The plan, due to be announced by policing minister Kit Malthouse in the Commons on Monday, will include what ministers say will be the biggest increase in investment and recovery in an attempt to end the cycle of addiction and repeat offending.
“You’ve got to be realistic,” Mr Johnson said.
“You’ve got to be humane, you’ve got to be compassionate, you’ve got to recognise that overwhelmingly the problem is caused by 300,000 people whose lives are simply chaotic, who are torn apart by their own addiction – you’ve got to help them, you’ve got to do rehab.”
There is also expected to be a police clampdown to cut off the supply of class A drugs by city-based crime rings to the surrounding county areas – known as county lines operations.
An aggressive campaign is set to be aimed at drug gangs, with a commitment to dismantle more than 2,000 county lines over the next three years, involving thousands more arrests.
Mr Johnson on Monday repeated the 2,000 figure, but the National Police Chiefs’ Council said in October that the number of county lines had reduced from 2,000 in 2018 to approximately 600 active lines at any one time.
The Home Office estimates that there are 300,000 heroin and crack addicts in England who are responsible for nearly half of acquisitive crime, including burglary and robbery, while drugs drive nearly half of all homicides.
This leaves a total cost to society of nearly £20 billion a year.
Labour leader Sir Keir Starmer said the drug problem had “got a lot worse” over the past decade and accused the Tories of taking “millions and millions” of pounds out of the systems for tackling drug use and drug-related crime.

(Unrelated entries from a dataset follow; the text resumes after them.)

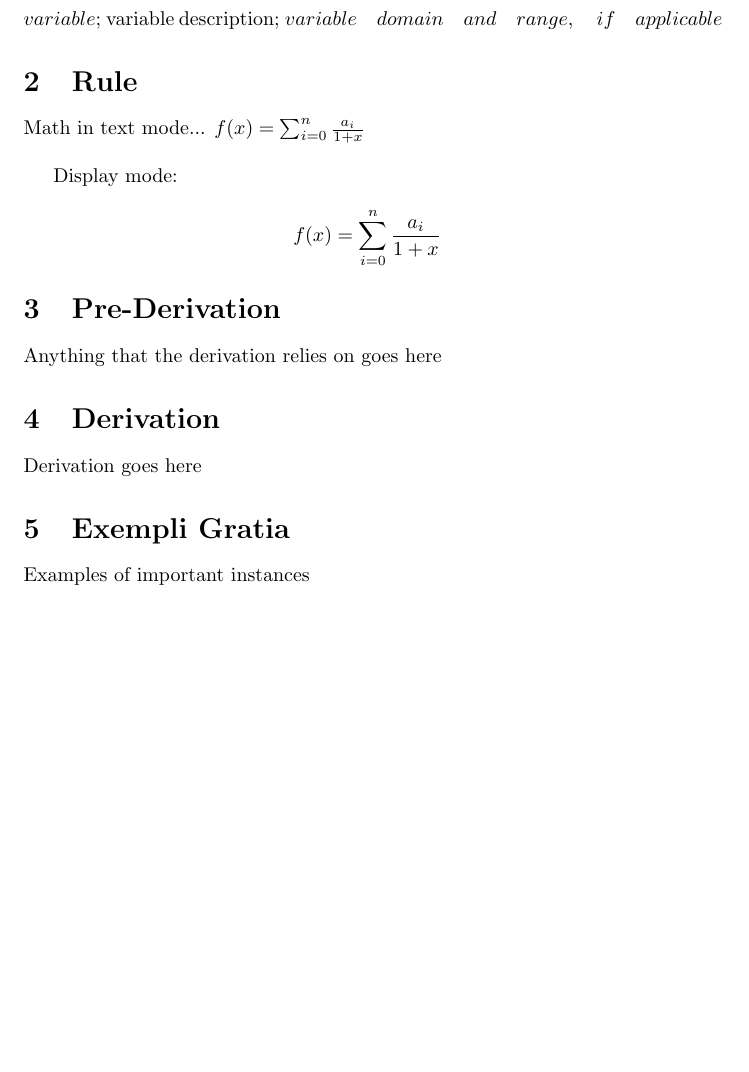
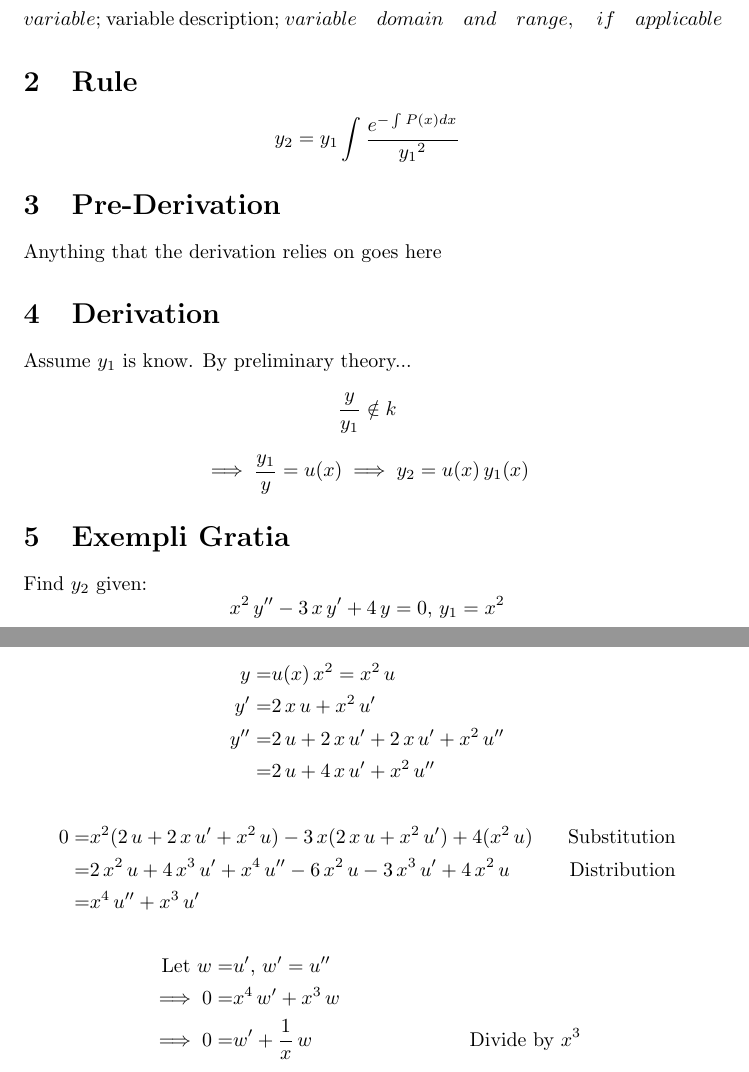
Before and after one commit to Coeus99/LaTeX-Journals, a LaTeX paper (Differential-Equations/Higher-Order-Linear-Equations/Given-1-Solution/Given-1-Solution.tex): part of the page before the commit and two parts of pages 1 and 2 of 2 after it, the two joined at a grey line, cut so that both start at the same text, the shorter picture padded with empty space. Compiled offline with pdfLaTeX.

Commit message:
1 solution update, started exempli and put in rule

```diff
--- a/Differential-Equations/Higher-Order-Linear-Equations/Given-1-Solution/Given-1-Solution.tex
+++ b/Differential-Equations/Higher-Order-Linear-Equations/Given-1-Solution/Given-1-Solution.tex
@@ -1,4 +1,6 @@
 \documentclass{article}
+
+\usepackage{amsmath}
 
 \begin{document}
 
@@ -18,20 +20,38 @@ $variable$; variable description; $variable\quad domain\quad and\quad range,\qua
 
 \section{Rule}
 
-Math in text mode... \( f(x) = \sum_{i=0}^{n} \frac{a_i}{1+x} \)\\
-
-Display mode: \\
-\[ f(x) = \sum_{i=0}^{n} \frac{a_i}{1+x} \]
+$$y_2=y_1\int{\dfrac{e^{-\int P(x)dx}}{{y_1}^2}}$$
 
 \section{Pre-Derivation}
 Anything that the derivation relies on goes here
 
 \section{Derivation}
 
-Derivation goes here
+Assume $y_1$ is know. By preliminary theory...
+$$\dfrac{y}{y_1}\notin k$$
+$$\implies \dfrac{y_1}{y}=u(x)\implies y_2=u(x)\,y_1(x)$$
 
 \section{Exempli Gratia}
 
-Examples of important instances
+Find $y_2$ given:
+\begin{equation*}
+	x^2\,y''-3\,x\,y'+4\,y=0,\,y_1=x^2
+\end{equation*}
+\begin{align*}
+	y=&u(x)\,x^2=x^2\,u\\
+	y'=&2\,x\,u+x^2\,u'\\
+	y''=&2\,u+2\,x\,u'+2\,x\,u'+x^2\,u''\\
+	   =&2\,u+4\,x\,u'+x^2\,u''
+\end{align*}
+\begin{align*}
+	0=&x^2(2\,u+2\,x\,u'+x^2\,u)-3\,x(2\,x\,u+x^2\,u')+4(x^2\,u)&\text{Substitution}\\
+	 =&2\,x^2\,u+4\,x^3\,u'+x^4\,u''-6\,x^2\,u-3\,x^3\,u'+4\,x^2\,u&\text{Distribution}\\
+	 =&x^4\,u''+x^3\,u'
+\end{align*}
+\begin{align*}
+	\text{Let }w=&u',\,w'=u''&\\
+	\implies 0=&x^4\,w'+x^3\,w\\
+	\implies 0=&w'+\dfrac{1}{x}\,w &\text{Divide by }x^3
+\end{align*}
 
 \end{document}
```
Also changed, not shown: Differential-Equations/Higher-Order-Linear-Equations/Given-1-Solution/Given-1-Solution.pdf (added).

“I want to see the strategy, I want the Prime Minister to take responsibility for the money that’s been taken out of criminal justice in the last 10 years that’s caused many of these problems,” said the former director of public prosecutions, who was speaking after receiving his Covid-19 booster jab